* _What to do_:
Where a line of the data holds the word "template", copy that line.

(Given information begins)

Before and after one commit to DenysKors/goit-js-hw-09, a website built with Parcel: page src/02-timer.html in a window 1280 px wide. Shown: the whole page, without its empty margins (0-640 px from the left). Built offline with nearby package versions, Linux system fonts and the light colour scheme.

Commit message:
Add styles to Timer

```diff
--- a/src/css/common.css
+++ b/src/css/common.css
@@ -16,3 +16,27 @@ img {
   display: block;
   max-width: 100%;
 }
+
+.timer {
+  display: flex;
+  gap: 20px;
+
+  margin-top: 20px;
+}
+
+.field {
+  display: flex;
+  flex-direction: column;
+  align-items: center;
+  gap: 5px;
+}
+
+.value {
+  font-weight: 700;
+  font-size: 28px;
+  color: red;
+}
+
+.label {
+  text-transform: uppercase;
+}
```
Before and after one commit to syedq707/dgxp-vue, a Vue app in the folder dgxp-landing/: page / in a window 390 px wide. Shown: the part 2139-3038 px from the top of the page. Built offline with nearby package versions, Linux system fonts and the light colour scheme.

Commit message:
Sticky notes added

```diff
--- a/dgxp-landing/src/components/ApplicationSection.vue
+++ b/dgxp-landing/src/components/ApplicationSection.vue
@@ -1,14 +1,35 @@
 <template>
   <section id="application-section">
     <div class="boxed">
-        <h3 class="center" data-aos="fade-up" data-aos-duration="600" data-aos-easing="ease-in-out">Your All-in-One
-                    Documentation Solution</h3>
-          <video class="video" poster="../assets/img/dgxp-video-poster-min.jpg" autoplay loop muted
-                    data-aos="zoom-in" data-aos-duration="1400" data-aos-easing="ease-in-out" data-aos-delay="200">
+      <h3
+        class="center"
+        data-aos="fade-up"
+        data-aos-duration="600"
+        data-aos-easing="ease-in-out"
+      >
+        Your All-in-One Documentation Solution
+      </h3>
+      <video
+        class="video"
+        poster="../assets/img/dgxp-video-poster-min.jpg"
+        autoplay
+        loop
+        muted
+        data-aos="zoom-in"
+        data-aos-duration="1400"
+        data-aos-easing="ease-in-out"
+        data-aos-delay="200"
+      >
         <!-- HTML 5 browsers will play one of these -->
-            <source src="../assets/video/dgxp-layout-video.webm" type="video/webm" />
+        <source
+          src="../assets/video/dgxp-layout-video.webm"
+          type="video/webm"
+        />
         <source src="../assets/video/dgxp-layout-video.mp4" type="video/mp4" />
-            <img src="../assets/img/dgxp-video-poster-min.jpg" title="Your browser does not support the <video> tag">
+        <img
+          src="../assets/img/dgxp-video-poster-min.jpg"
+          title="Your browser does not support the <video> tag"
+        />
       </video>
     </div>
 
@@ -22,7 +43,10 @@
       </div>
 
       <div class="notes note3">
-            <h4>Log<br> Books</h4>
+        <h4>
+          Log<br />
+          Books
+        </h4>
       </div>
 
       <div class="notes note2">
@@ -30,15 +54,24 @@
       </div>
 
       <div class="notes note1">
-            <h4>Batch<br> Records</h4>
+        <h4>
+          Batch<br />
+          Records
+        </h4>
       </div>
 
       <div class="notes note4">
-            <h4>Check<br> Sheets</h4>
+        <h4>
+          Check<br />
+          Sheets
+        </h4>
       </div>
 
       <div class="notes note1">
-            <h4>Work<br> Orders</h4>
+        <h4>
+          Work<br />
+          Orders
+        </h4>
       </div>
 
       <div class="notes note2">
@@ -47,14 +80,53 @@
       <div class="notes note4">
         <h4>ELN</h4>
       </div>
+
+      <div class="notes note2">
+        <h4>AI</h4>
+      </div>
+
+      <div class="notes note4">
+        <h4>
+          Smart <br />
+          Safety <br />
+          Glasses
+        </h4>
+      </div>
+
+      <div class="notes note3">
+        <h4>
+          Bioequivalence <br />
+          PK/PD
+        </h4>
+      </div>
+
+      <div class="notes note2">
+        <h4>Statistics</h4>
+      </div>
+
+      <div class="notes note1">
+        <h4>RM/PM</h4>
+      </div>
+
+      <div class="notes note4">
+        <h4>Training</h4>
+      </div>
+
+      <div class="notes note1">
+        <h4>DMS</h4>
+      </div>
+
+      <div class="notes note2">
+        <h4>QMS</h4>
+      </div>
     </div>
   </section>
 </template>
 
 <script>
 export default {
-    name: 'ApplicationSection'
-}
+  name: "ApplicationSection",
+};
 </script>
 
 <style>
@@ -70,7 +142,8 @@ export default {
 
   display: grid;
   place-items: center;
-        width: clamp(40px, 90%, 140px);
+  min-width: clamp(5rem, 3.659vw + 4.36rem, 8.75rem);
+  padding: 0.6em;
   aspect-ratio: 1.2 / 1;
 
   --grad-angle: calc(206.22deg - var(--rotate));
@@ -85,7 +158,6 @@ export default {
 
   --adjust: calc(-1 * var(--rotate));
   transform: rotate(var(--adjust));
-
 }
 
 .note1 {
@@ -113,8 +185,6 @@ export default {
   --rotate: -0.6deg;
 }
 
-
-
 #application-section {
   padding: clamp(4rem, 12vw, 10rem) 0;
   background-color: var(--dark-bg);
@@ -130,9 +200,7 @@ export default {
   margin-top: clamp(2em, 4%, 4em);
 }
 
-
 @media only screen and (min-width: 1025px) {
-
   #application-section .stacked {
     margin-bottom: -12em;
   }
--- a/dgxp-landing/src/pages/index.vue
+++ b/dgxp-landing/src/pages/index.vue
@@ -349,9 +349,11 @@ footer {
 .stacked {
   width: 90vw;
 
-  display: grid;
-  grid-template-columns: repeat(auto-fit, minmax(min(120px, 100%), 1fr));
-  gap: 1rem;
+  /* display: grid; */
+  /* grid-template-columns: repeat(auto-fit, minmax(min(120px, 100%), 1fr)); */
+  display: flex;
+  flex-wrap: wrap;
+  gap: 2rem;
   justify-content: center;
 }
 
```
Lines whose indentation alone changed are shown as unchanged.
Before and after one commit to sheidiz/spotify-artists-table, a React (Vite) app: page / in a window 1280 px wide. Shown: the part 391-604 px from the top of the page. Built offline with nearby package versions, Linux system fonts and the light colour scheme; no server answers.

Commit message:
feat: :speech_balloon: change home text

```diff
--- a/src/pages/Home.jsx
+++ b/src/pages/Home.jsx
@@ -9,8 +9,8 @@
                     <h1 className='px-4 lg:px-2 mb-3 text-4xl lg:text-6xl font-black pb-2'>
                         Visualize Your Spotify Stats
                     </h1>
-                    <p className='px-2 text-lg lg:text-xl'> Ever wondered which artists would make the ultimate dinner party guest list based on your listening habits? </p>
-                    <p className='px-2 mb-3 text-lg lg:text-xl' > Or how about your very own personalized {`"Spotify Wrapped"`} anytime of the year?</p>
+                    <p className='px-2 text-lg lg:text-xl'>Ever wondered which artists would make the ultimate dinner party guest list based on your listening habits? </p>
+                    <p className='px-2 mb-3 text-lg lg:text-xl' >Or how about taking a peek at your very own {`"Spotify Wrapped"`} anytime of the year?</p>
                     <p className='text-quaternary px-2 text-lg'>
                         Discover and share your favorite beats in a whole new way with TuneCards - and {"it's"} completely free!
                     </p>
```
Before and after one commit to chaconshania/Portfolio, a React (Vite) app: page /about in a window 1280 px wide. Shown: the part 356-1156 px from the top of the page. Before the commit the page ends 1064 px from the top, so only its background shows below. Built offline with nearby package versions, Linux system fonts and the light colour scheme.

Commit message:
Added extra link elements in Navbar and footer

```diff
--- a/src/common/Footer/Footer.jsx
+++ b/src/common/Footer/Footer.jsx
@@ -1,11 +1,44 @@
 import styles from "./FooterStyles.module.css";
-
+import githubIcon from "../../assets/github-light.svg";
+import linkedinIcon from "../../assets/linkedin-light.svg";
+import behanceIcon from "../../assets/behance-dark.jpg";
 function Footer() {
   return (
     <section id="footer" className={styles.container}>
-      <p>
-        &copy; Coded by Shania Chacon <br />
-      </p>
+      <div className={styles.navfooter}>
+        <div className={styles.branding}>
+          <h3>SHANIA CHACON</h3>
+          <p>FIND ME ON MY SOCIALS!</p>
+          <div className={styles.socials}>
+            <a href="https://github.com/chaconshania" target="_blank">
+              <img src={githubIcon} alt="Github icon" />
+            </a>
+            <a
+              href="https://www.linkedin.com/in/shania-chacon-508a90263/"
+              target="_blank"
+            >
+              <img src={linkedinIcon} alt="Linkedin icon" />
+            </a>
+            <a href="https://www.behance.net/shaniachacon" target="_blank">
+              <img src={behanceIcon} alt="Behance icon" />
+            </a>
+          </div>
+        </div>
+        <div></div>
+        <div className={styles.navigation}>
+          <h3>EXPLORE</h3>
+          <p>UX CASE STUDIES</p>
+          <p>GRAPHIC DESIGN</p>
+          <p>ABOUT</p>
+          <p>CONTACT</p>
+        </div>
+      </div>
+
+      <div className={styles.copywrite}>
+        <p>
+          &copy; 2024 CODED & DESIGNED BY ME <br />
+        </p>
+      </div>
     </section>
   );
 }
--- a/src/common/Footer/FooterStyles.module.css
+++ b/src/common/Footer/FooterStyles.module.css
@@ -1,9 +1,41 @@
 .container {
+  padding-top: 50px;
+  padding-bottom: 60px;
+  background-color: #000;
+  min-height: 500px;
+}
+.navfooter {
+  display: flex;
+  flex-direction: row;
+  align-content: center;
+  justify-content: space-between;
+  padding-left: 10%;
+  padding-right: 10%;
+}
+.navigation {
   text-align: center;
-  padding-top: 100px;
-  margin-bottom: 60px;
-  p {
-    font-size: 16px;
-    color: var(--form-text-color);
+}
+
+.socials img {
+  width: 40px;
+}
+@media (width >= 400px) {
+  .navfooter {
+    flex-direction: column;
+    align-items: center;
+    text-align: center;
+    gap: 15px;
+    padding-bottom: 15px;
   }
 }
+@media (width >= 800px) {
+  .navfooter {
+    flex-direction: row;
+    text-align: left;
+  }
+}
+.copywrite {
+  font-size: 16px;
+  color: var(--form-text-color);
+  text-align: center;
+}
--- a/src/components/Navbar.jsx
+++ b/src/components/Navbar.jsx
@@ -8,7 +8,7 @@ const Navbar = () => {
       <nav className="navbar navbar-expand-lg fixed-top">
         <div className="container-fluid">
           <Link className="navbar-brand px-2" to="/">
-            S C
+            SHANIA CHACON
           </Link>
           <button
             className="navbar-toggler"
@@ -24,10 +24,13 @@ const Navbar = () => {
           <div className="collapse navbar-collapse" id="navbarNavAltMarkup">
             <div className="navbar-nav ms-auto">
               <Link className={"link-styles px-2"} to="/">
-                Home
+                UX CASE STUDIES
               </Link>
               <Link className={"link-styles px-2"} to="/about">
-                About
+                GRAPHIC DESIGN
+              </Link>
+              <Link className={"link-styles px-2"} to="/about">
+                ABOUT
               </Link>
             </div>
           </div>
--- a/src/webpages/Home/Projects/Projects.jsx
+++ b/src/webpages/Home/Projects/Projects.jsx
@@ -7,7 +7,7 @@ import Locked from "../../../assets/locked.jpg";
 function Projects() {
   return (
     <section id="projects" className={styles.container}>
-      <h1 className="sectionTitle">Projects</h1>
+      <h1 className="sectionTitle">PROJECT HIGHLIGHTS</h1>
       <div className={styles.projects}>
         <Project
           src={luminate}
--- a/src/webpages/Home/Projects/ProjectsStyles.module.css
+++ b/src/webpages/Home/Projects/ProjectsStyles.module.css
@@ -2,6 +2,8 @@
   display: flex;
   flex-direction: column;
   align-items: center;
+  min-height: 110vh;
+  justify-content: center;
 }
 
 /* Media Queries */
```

(Given information ends)

* _Output of the exercise_:
 <template>
 </template>
-  grid-template-columns: repeat(auto-fit, minmax(min(120px, 100%), 1fr));
+  /* grid-template-columns: repeat(auto-fit, minmax(min(120px, 100%), 1fr)); */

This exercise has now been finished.